*RECORDS FOR THIS TASK:*
--- --- ---
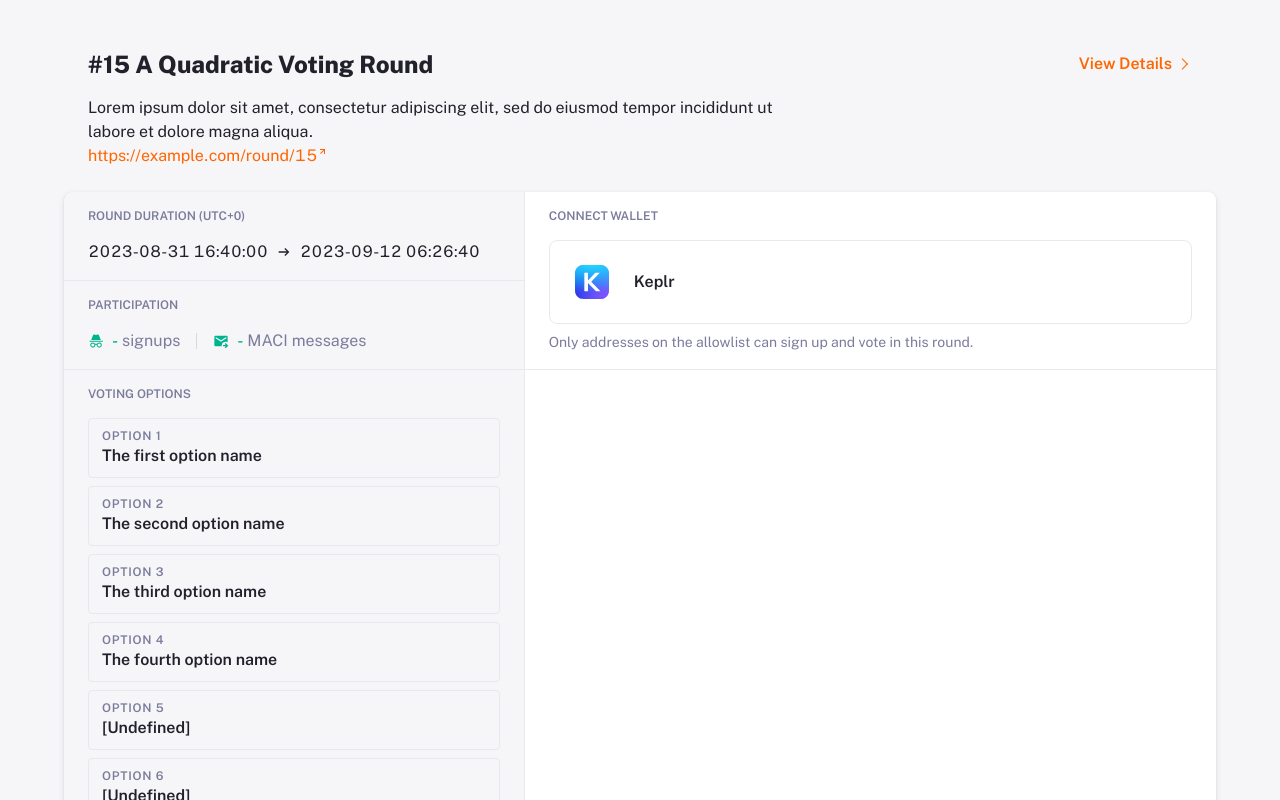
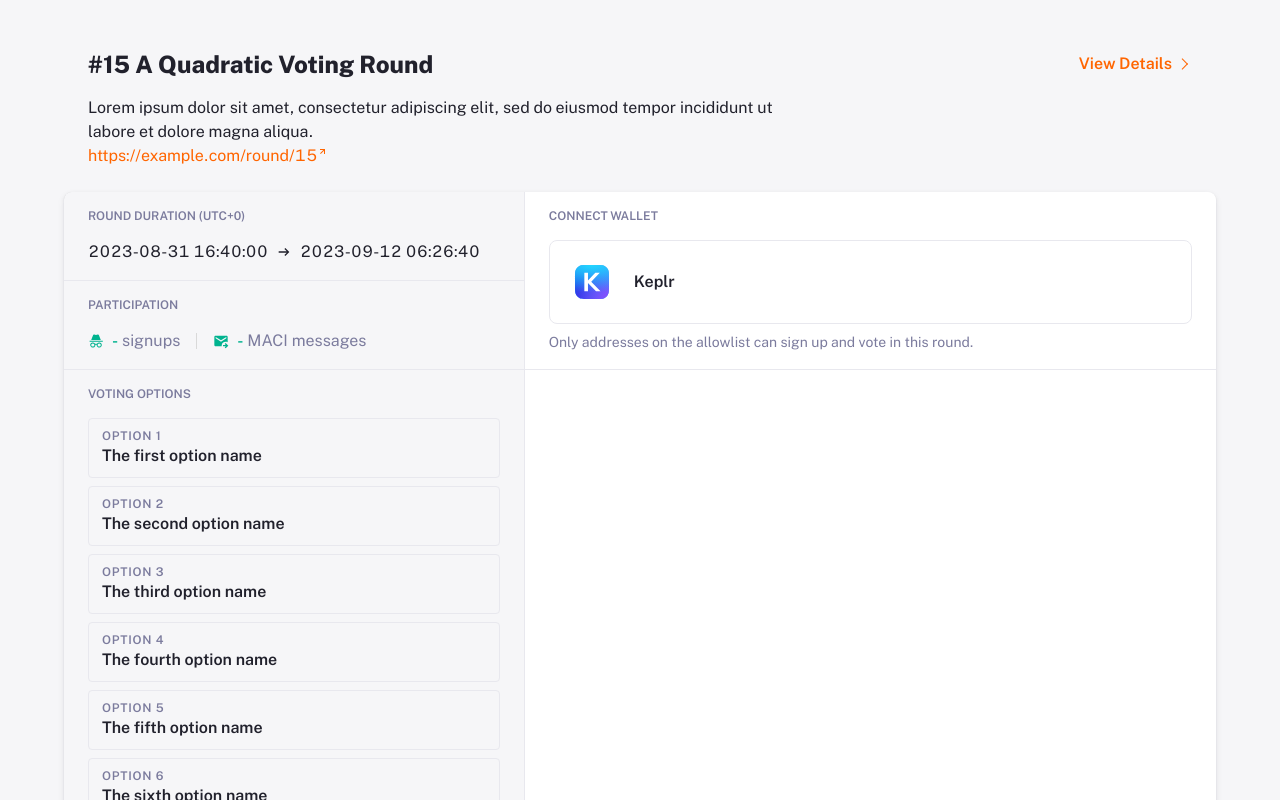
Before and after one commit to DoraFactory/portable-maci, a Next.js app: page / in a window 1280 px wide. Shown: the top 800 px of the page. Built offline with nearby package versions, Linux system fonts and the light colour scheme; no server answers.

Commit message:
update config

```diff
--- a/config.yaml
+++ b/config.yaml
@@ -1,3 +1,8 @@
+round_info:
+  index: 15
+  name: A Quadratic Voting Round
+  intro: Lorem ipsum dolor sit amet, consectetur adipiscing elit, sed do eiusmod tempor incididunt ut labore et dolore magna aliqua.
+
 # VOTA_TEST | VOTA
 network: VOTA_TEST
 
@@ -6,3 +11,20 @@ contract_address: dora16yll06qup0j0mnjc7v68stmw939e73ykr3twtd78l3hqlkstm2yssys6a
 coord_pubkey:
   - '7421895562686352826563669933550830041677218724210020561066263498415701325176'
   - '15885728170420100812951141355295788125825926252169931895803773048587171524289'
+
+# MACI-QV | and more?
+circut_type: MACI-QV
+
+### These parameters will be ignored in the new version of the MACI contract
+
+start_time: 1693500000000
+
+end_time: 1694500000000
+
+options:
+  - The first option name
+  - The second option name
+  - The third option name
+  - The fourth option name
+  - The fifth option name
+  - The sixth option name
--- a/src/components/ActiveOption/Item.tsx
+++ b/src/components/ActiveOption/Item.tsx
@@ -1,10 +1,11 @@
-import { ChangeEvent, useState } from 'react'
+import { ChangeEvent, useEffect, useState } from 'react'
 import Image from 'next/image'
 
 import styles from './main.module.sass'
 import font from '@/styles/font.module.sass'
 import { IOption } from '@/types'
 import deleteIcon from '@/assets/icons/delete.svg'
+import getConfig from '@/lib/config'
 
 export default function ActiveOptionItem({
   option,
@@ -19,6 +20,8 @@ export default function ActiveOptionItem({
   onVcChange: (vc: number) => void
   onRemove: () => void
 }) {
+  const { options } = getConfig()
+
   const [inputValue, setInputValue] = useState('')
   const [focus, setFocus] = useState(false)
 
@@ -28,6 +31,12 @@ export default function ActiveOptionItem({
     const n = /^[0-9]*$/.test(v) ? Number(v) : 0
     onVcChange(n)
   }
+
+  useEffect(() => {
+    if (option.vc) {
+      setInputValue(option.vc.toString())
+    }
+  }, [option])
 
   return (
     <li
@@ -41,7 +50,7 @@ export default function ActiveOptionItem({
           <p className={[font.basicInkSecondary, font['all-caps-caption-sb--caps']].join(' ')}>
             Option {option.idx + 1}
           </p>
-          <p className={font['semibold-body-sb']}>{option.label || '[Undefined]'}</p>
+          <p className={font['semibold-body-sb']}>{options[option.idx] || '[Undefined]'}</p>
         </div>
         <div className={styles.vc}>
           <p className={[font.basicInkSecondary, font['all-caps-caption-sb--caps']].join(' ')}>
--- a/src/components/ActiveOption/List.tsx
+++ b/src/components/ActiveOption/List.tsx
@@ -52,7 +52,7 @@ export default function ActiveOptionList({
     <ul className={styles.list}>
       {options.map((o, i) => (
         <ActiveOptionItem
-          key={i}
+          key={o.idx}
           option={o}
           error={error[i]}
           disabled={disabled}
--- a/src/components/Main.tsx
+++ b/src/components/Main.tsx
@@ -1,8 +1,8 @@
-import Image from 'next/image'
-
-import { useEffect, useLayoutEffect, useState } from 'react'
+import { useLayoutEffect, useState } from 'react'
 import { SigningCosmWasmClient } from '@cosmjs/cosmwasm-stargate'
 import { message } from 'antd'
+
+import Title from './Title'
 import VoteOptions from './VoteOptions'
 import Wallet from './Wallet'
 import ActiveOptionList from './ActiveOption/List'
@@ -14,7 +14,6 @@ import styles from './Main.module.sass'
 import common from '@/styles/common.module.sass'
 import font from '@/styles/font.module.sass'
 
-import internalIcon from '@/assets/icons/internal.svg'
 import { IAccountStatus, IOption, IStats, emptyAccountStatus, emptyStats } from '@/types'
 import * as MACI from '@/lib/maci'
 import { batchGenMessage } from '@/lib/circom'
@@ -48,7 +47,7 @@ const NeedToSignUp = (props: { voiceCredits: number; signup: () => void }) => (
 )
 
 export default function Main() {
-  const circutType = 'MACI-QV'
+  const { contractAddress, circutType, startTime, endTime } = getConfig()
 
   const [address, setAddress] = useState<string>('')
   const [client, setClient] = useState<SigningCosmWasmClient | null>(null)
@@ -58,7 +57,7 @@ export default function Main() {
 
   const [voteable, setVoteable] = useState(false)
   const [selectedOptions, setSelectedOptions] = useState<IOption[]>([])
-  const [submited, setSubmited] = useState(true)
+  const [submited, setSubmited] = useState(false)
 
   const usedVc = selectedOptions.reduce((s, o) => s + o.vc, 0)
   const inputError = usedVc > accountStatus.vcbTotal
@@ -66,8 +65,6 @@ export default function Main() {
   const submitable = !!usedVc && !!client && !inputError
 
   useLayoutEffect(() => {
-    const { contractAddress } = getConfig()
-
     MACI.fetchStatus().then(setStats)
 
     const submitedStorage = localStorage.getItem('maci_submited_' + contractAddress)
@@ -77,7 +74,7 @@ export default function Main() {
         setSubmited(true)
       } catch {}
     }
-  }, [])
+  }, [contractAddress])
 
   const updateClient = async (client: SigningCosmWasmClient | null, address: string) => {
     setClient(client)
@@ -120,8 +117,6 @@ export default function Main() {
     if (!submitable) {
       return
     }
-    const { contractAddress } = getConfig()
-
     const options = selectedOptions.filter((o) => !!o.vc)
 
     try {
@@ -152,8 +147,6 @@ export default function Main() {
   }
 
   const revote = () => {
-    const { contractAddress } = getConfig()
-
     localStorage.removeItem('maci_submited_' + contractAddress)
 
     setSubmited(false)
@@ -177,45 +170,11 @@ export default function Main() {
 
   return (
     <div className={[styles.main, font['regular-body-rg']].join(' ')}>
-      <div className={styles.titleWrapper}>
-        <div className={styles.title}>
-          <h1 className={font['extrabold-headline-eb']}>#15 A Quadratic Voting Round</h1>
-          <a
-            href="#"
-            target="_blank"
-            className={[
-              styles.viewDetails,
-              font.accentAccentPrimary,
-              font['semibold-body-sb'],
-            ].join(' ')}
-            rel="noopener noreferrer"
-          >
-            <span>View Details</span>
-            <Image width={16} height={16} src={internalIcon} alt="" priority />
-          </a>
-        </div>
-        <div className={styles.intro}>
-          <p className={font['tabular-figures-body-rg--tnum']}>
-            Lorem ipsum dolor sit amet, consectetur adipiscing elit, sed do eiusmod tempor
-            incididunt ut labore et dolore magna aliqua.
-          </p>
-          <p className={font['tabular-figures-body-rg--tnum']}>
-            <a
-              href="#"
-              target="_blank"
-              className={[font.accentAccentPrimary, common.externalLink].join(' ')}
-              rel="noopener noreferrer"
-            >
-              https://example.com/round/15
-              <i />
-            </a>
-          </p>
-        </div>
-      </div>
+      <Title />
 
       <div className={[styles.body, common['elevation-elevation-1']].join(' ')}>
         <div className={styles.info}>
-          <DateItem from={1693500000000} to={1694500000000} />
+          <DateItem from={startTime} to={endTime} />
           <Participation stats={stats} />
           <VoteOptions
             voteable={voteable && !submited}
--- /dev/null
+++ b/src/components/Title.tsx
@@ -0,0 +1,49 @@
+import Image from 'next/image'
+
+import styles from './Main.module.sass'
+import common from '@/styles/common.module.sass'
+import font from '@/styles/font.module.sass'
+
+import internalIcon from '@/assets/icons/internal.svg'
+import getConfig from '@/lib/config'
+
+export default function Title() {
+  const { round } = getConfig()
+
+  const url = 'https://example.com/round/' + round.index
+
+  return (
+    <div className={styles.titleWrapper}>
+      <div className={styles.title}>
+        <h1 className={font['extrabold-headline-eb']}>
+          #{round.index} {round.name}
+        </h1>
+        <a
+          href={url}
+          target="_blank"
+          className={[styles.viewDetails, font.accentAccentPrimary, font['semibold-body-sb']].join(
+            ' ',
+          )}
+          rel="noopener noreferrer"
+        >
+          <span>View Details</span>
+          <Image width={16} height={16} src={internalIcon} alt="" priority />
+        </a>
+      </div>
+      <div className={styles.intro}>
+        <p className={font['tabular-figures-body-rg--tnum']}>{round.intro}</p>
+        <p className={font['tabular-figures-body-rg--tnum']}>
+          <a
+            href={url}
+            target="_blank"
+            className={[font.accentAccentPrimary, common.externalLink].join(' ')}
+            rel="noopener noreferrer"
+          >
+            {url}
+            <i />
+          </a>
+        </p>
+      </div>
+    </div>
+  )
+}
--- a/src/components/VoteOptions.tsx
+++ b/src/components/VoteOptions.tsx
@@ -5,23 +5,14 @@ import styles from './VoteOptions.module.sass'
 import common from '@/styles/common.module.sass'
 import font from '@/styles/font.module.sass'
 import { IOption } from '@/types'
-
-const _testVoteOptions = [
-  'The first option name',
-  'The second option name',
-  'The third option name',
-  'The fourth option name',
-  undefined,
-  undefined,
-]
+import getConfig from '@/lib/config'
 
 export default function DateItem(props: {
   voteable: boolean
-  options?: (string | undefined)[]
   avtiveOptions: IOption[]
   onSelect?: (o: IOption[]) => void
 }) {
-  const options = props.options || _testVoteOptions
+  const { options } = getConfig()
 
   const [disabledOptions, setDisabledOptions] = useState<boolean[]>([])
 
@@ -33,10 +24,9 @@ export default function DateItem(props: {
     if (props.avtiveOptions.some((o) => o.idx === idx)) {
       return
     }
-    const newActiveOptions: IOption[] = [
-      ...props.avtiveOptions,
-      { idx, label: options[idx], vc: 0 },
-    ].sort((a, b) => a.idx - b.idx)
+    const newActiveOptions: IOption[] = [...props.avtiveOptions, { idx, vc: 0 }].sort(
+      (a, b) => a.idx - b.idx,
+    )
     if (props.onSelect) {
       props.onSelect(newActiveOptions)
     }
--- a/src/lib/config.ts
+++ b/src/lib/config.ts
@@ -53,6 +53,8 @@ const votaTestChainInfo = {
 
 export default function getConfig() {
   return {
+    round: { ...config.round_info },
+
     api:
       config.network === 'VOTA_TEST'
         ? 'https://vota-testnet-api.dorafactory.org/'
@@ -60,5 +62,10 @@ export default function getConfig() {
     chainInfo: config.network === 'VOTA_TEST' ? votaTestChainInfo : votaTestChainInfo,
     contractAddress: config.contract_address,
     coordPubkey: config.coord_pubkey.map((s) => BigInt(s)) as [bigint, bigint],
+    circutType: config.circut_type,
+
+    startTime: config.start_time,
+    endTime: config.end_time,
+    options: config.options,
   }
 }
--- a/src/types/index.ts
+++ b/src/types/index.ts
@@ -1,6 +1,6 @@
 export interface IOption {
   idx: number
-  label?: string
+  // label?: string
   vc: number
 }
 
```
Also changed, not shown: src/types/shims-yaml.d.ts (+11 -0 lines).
--- --- ---
*TASK OBJECTIVE:* Once you have checked every line of the material above, return the ones that hold the string "avtiveOptions".

*SOLUTION TO THE EXERCISE:*
   avtiveOptions: IOption[]
     if (props.avtiveOptions.some((o) => o.idx === idx)) {
-      ...props.avtiveOptions,
+    const newActiveOptions: IOption[] = [...props.avtiveOptions, { idx, vc: 0 }].sort(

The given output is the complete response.